Category Archives: Poems


Walter Cybulski was the first Henry Hoynes Poetry Fellow at the University of Virginia. He published poems in America, Propago, Eyecatcher, and Rivanna. The poem “Museum With Chinese Landscapes” first appeared in America and was published in the Anthology of Magazine Verse & Yearbook of American Poetry (Beverly Hills, CA: Monitor Books, 1981).

Says Michael Joyce, author of “Paris Views”: Walter Cybulski is a poet of sinuous seriosity and comic ferocity, giving voice to unsentimental yet deeply-felt emotions by turns, turnings which evoke and provoke tumblings of recollection and recognition of the sort that Rilke saw in Picasso’s acrobats whose traverse he said was “even a shade more fleeting than the rest of us, whose fleetingness was lamented.” Nothing to Say fixes the fleetingness of our lives in the subtle colorations of dreams.
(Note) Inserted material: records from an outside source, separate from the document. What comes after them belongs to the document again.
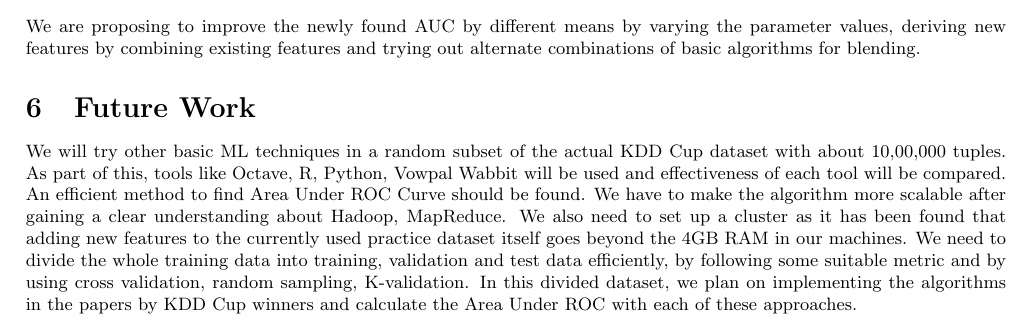
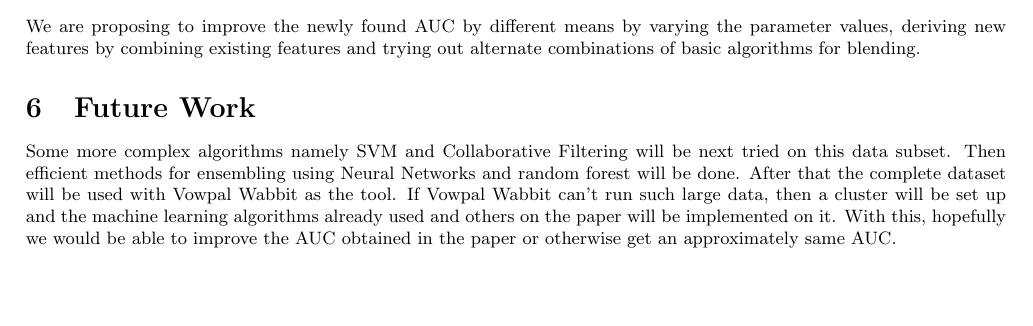
Before and after one commit to MajorProject-pCTR/Doc, a LaTeX document (Sem8/Mid Eval/reportCTR.tex): part of page 4 of 5, cut so that both start at the same text, the shorter picture padded with empty space. Compiled offline with pdfLaTeX.

Commit message:
future work

```diff
--- a/Sem8/Mid Eval/reportCTR.tex
+++ b/Sem8/Mid Eval/reportCTR.tex
@@ -170,7 +170,9 @@ R\\
 \section{Proposed Method}
 We are proposing to improve the newly found AUC by different means by varying the parameter values, deriving new features by combining existing features and trying out alternate combinations of basic algorithms for blending.
 \section{Future Work}
-We will try other basic ML techniques in a random subset of the actual KDD Cup dataset with about 10,00,000 tuples. As part of this, tools like Octave, R, Python, Vowpal Wabbit will be used and effectiveness of each tool will be compared. An efficient method to find Area Under ROC Curve should be found. We have to make the algorithm more scalable after gaining a clear understanding about Hadoop, MapReduce. We also need to set up a cluster as it has been found that adding new features to the currently used practice dataset itself goes beyond the 4GB RAM in our machines. We need to divide the whole training data into training, validation and test data efficiently, by following some suitable metric and by using cross validation, random sampling, K­-validation. In this divided dataset, we plan on implementing the algorithms in the papers by KDD Cup winners and calculate the Area Under ROC with each of these approaches.
+	Some more complex algorithms namely SVM and Collaborative Filtering will be next tried on this data subset. Then efficient methods for ensembling using Neural Networks and random forest will be done.
+	After that the complete dataset will be used with Vowpal Wabbit as the tool. If Vowpal Wabbit can't run such large data, then a cluster will be set up and the machine learning algorithms already used and others on the paper will be implemented on it. With this, hopefully we would be able to improve the AUC obtained in the paper or otherwise get an approximately same AUC.
+
 \section{Conclusion}
 We have implemented the basic algorithms like Linear Regression, Polynomial Regression, Logistic Regression and Artificial Neural Network on a practice data set. And ANN seems to the best on this practice data set (test set). Presently, we are working on getting the subset of the original data set of our problem that represents the original data set so that first we can work on that subset in our local machine. In the next semester, we are planning to work on the complete data set using some parallel processing techniques.
 \section{Bibliography}
```
Also changed, not shown: Sem8/Mid Eval/reportCTR.pdf.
Says Myra  Sklarew, author of “Harmless, If You Want To Live Forever,” : … Cybulski draws the reader back to Robert Hayden’s American Journal, to the curious, restless American landscape and psyche, the “twister of change that leaves nothing untouched.” His riffs on rapid mutation, “enjambments marked down,” “sonnet repair kit,” and all that is out of calibration, or his jazz litany on all that he regrets in “Sorry,” teach us what it is to be human with all our foibles. The expanse is wide. In “History Lesson,” empires appear and vanish in a single classroom. He is vastly knowledgeable, a wizard whose humor and originality invite us in. And with the delicacy of a butterfly like “a scrap of yellow paper torn from the fabric of time. “ Come join us!